Robert Pollard - Blazing Gentlemen (Fire Records)

Even on his lesser releases, Robert Pollard remains utterly mesmerising

Released Dec 9th, 2013 via Fire / By Simon Harper
Robert Pollard - Blazing Gentlemen (Fire Records) Guided By Voices frontman and lynchpin Robert Pollard is notoriously restless. His prolific output would shame practically any other artist, and while even the most recent releases from his much-loved band have strayed from being essential listening, you can usually rely on a new Bob Pollard-penned record containing enough nuggets of ideas to provide some worth.

Before GBV reunited with Let’s Go Eat the Factory, released right at the start of 2012, Pollard somehow managed to juggle his solo records with albums by notable projects including Circus Devils and Boston Spaceships. He has such a singular and recognisable songwriting voice that it’s sometimes hard to remember which artist name it is on the sleeve, and there are snatches of Blazing Gentlemen which could easily have appeared in any of these guises.

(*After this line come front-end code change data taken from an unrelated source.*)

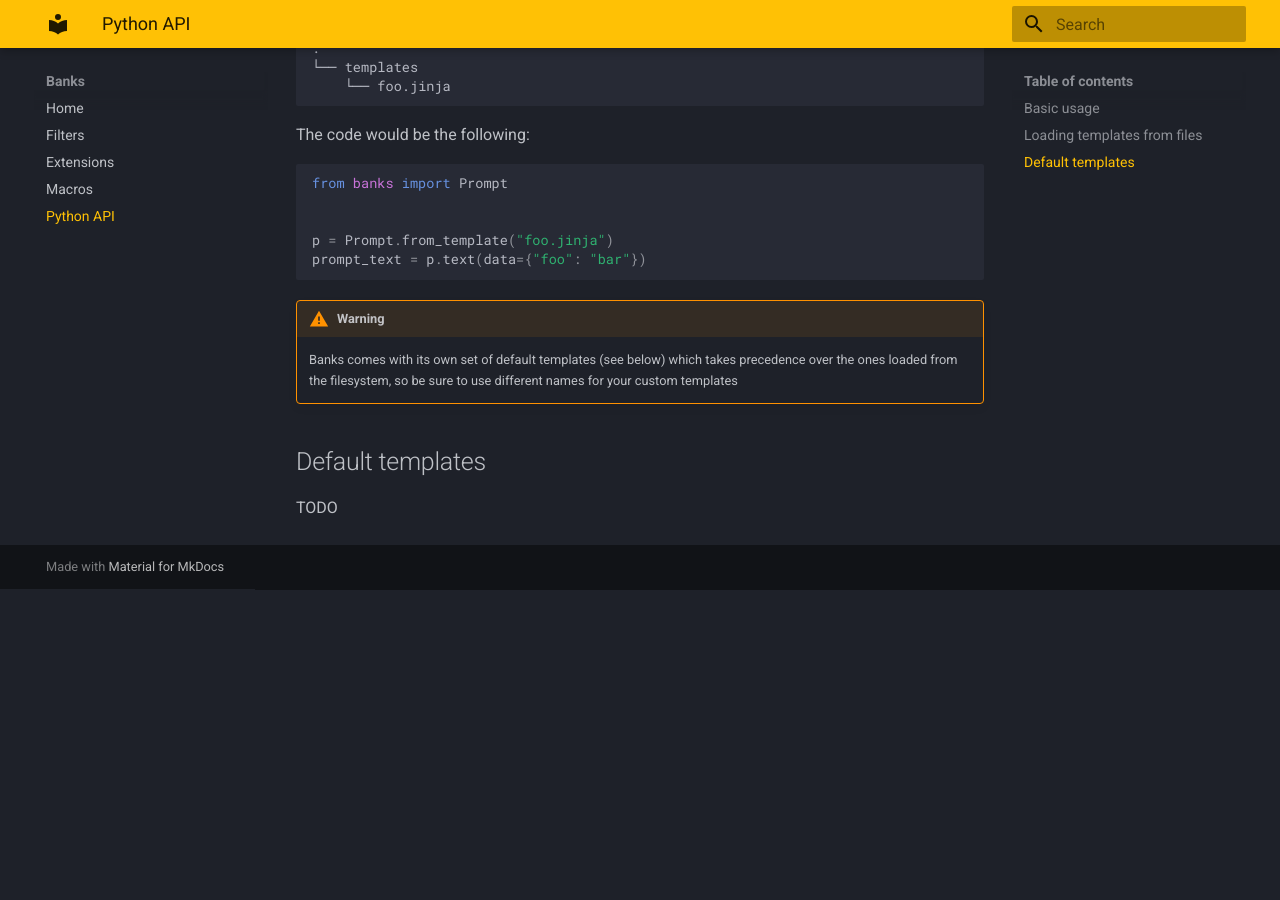
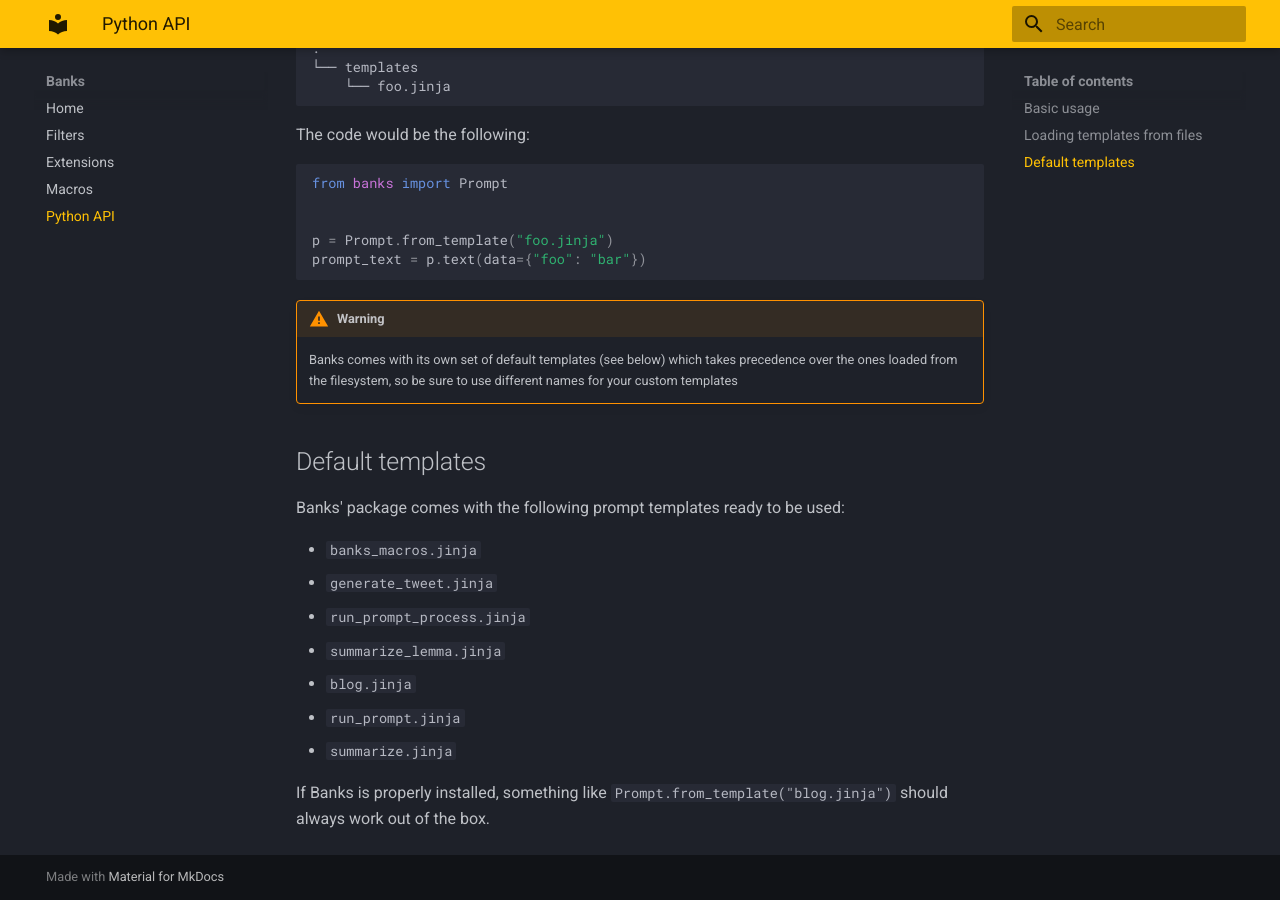
Before and after one commit to masci/banks, an MkDocs documentation site: the page built from docs/python.md, in a window 1280 px wide and 900 px high, scrolled down 707 px. Built offline with MkDocs 1.6.1 and Material for MkDocs 9.7.7, drawn with Linux system fonts in a browser that asks for light colours; before the commit the page ends 1296 px from its top, so only the background shows below that.

Commit message:
more docs

```diff
--- a/docs/python.md
+++ b/docs/python.md
@@ -44,4 +44,14 @@
 
 ## Default templates
 
-TODO
+Banks' package comes with the following prompt templates ready to be used:
+
+- `banks_macros.jinja`
+- `generate_tweet.jinja`
+- `run_prompt_process.jinja`
+- `summarize_lemma.jinja`
+- `blog.jinja`
+- `run_prompt.jinja`
+- `summarize.jinja`
+
+If Banks is properly installed, something like `Prompt.from_template("blog.jinja")` should always work out of the box.
```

And that’s part of the beauty of his songwriting, even when - as with stretches of this latest release - it doesn’t stand up to past glories, because he knows and plays to his strengths, however consistently inconsistent he might be. The sweetly melodic ‘This Place Has Everything’ barely lasts for a single minute, yet it captures the essence of everything that makes Pollard such an intriguing and often frustrating figure, with glimpses of magic surrounded by the truly workmanlike.

At its best, though, this outing finds Pollard sounding reinvigorated. The title track especially is a typically strident slice of anthemic rock; it’s a punch-the-air moment cloaked in a cocksure riff and strutting delivery - a hugely entertaining distillation of the kind of 1960s and 1970s British rock staples that have proved so influential on his songwriting. Few of the songs here match such heights, but there’s a lot to be said for good will, and on the basis of past triumphs Pollard deserves to be indulged more than many.

Like most of Pollard’s output of recent years, this collection of songs is a curate’s egg - the listener’s never too far away from a glimpse of his extraordinary nous for a riff or a hook, even if it means sitting through plenty more solid yet unspectacular offerings to get to the real gems. Blazing Gentlemen is overall too uneven to be a good starting point for complete newcomers to the Pollard canon, and doesn’t reach for the same kind of greatness which has permeated his most satisfying records. But it ought to please devotees, and is nevertheless a timely reminder of why he remains such a fascinating - and revered - songwriter, flaws and all.